So basically what is Achilles tendinitis? It is actually a band that connects our heel bone to the calf muscles of the leg.It is the main tendon that we rely upon for walking and running. Once this band of tissue or tendon gets inflamed, it causes pain or tendinitis. In fact, it is the biggest and strongest tendon in the body.There are two types of tendinitis – Insertional and Noninsertional. The pathology is not inflammatory, it is a gradual failed healing process. The pain occurs due to the tendons response to injury. Pain in Achilles tendon is relatively common in people who are into physical activity like exercises, sports recreational activities and even in individuals who are also inactive. It is one of the most common injuries in recreational runners.
The prevalence of Achilles tendinitis is found mainly between the age group of 30 -40 years. As we age, the chances of having Achilles also increases. It is more common especially in male gender and individuals who are into sports and who are indulge in highly active sport games like dancing, volleyball, dancing, gymnastics. Congenital abnormality also causes a greater risk which can cause stress on the the tendons.
As it is the main muscle which is used during running and walking. So the cause of the pain occurs due to overworking or overstressing that area of the tendon during our high intense workouts. Overuse and a recently caused trauma in the Achilles tendon can also aggravate severe pain due to the constant repetitive eccentric load-induced microtrauma that stresses the structures around the tendon. Many other risk factors can also predispose to Achilles tendons such as:
It is more common in men and old age group of people
Individuals with tight calf muscles which can stress on the tendon area.
Women who wear high heels because bone spurs on the heel which can rub against the tendon.
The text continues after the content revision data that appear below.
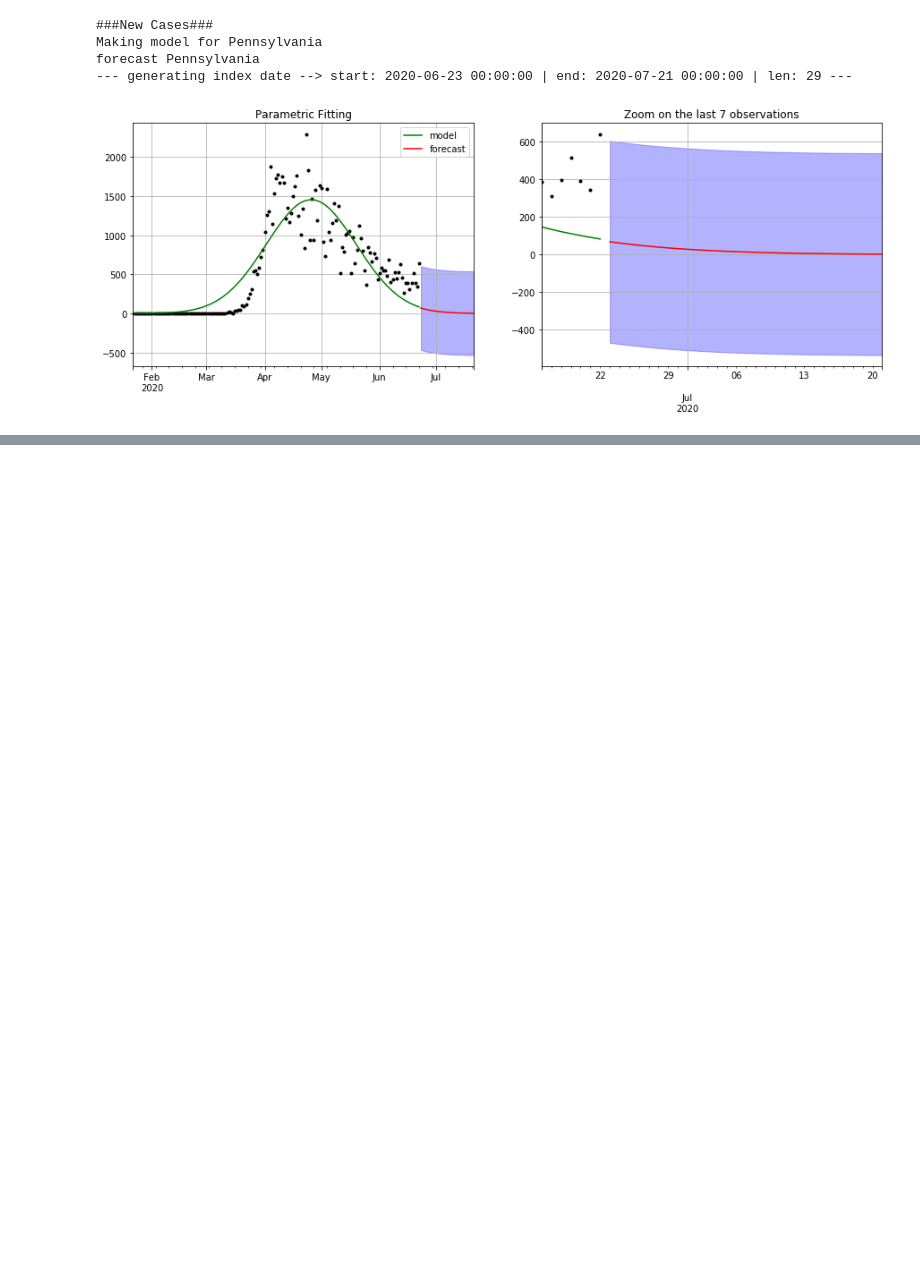
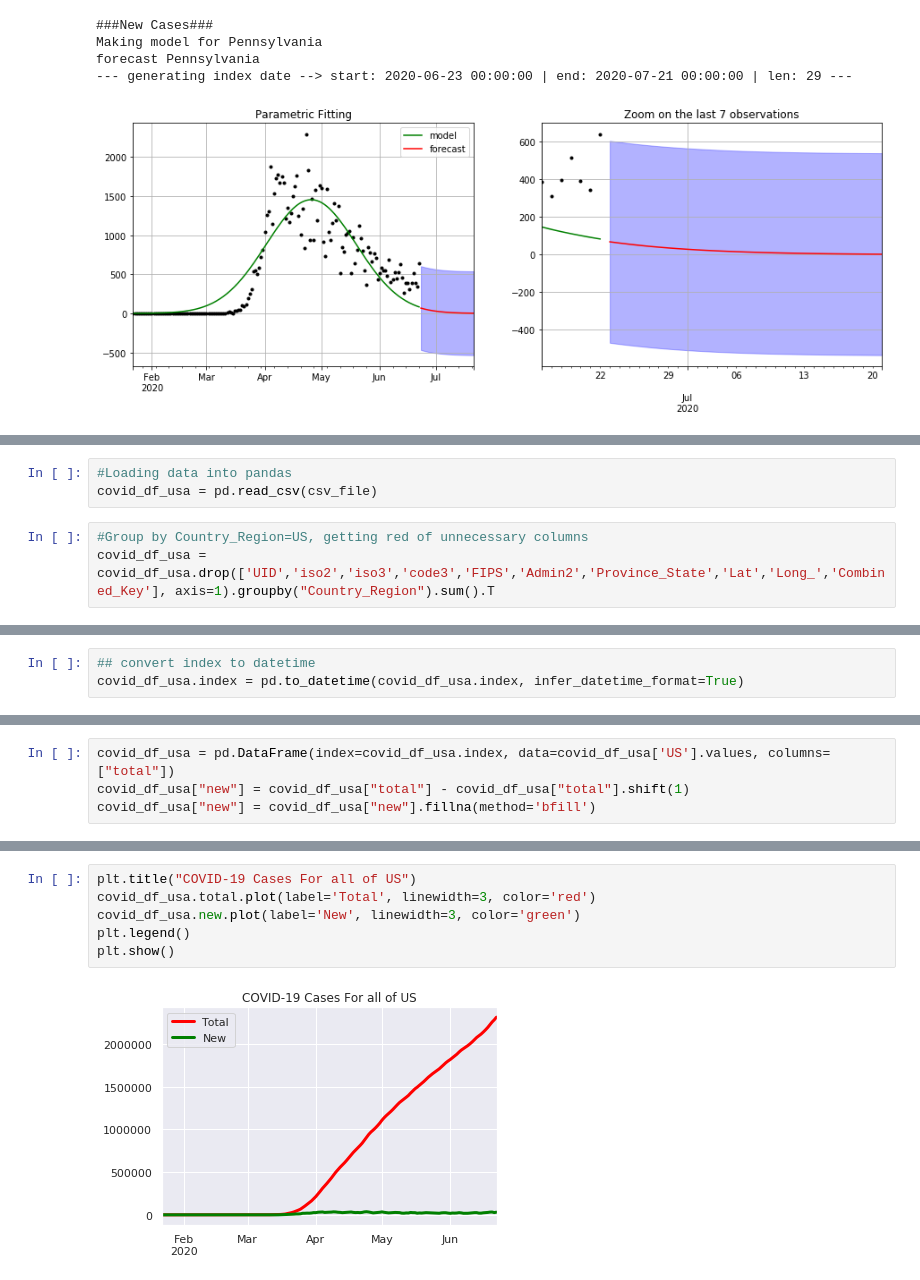
Before and after one commit to sahussain/Udacity-MLEN-CapstoneProject, a Jupyter notebook: Notebooks/TSFMs2 .ipynb, the cells around one changed output, grey strips where cells are left out. Drawn from its saved outputs; the diff is of its cells as text; blank space fills up the shorter version.

```diff
--- a/Notebooks/TSFMs2 .ipynb
+++ b/Notebooks/TSFMs2 .ipynb
@@ -579,0 +708,6 @@ forecast Pennsylvania
+# %%
+#Loading data into pandas
+covid_df_usa = pd.read_csv(csv_file)
+# %%
+#Group by Country_Region=US, getting red of unnecessary columns
+covid_df_usa = covid_df_usa.drop(['UID','iso2','iso3','code3','FIPS','Admin2','Province_State','Lat','Long_','Combined_Key'], axis=1).groupby("Country_Region").sum().T
@@ -579,0 +723,3 @@ forecast Pennsylvania
+# %%
+## convert index to datetime
+covid_df_usa.index = pd.to_datetime(covid_df_usa.index, infer_datetime_format=True)
@@ -579,0 +735,4 @@ forecast Pennsylvania
+# %%
+covid_df_usa = pd.DataFrame(index=covid_df_usa.index, data=covid_df_usa['US'].values, columns=["total"])
+covid_df_usa["new"] = covid_df_usa["total"] - covid_df_usa["total"].shift(1)
+covid_df_usa["new"] = covid_df_usa["new"].fillna(method='bfill')
@@ -579,0 +748,8 @@ forecast Pennsylvania
+# %%
+plt.title("COVID-19 Cases For all of US")
+covid_df_usa.total.plot(label='Total', linewidth=3, color='red')
+covid_df_usa.new.plot(label='New', linewidth=3, color='green')
+plt.legend()
+plt.show()
+# %% [output]
+[figure, added]
```
Also changed, not shown: parts of 18 cells of this notebook, 1 other file.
Many medications such as fluoroquinolones have found to be associated with it.
Increased intensity during running,jumping.
People with anatomical flat foot.
Pain starts especially in the morning.
It gets worse when you are active and goes down to the back of the leg near the heel area.
There will be difficulty in flexing the affected foot.
A sharp, shooting ‘pop’ pain will occur especially during exercising which suggests a rupture tendon.
While palpating with our fingers, a mild swelling can be seen in the affected area
swelling is associated with warmth and redness.
Unable to rise up on your toes can also require urgent medical attention.
Diagnosis is the most crucial step as it can be mistaken for a sprained ankle. Various steps should be considered such as:
Overall medical history with physical examination by the doctor.
Symptoms should be described with details.
Various test such as – Inspection, palpation of the affected area is done such as ankle’s range of motion such as Thompson test, Calf squeeze test.
Bone spurs, pain and swelling examination will be done thoroughly by the doctor.
IMAGING TESTS –
X-rays – are not typically used to diagnose but it is helpful in identifying the underlying cause which causes pain such as if there is any bony overgrowth in the heel area.
MRI- it can provide excellent details of the soft tissue such as tendon or micro-tears called as tendon ruptures.
ULTRASOUND- It helps in viewing the tendon during its movement and when used with color Doppler effects – blood flow can also be assessed.
TREATMENT AND DRUGS:
The first step is to minimize inflammation and stress on the tendon by conservative management
REST – Avoid running or walking until all tenderness has gone. Cycling or swimming can be a good replacement.
STRENGTHENING- Gentle calf stretching can be done and special exercises such as eccentric calf raises by contracting the calf muscles.
High intensity filled weight bearing activities should be stopped.
Ice packs can be used to control swelling for 24 hours.
Heel raise or orthotics may be useful
Start wearing shoes with fitted soles.
Night splints can be worn at night to prolong the stretch of the tendon.
Transdermal nitroglycerine patches can also be worn in severe cases.
Cross friction massages as well as iontophoresis is done into the skin into the Achilles tendon to provide relief.
Cold level laser therapy as well as Extracorpeal shockwave therapy can also be included.
Anti-inflammatory painkillers such asNon-steroidalanti-inflammatory drugs (NSAIDS) like ibuprofen and naproxen and COX-2 inhibitors will provide relief from pain and swelling.However, home care methods will work the best. It is highly suggested to consult an an orthopedics or a physiotherapist for the required steps to be taken.
As they say prevention is better than cure. First thing we can do is to wear properly fitted sport shoe that roll inwards.
Before doing any exercise, warm up and stretching is required.
Always increase the intensity of workout gradually.
Various calf muscle strengthening exercises can be done.
Make sure to only wear shoes with no or less heel.
Hamstring muscles should be made flexible by stretching it.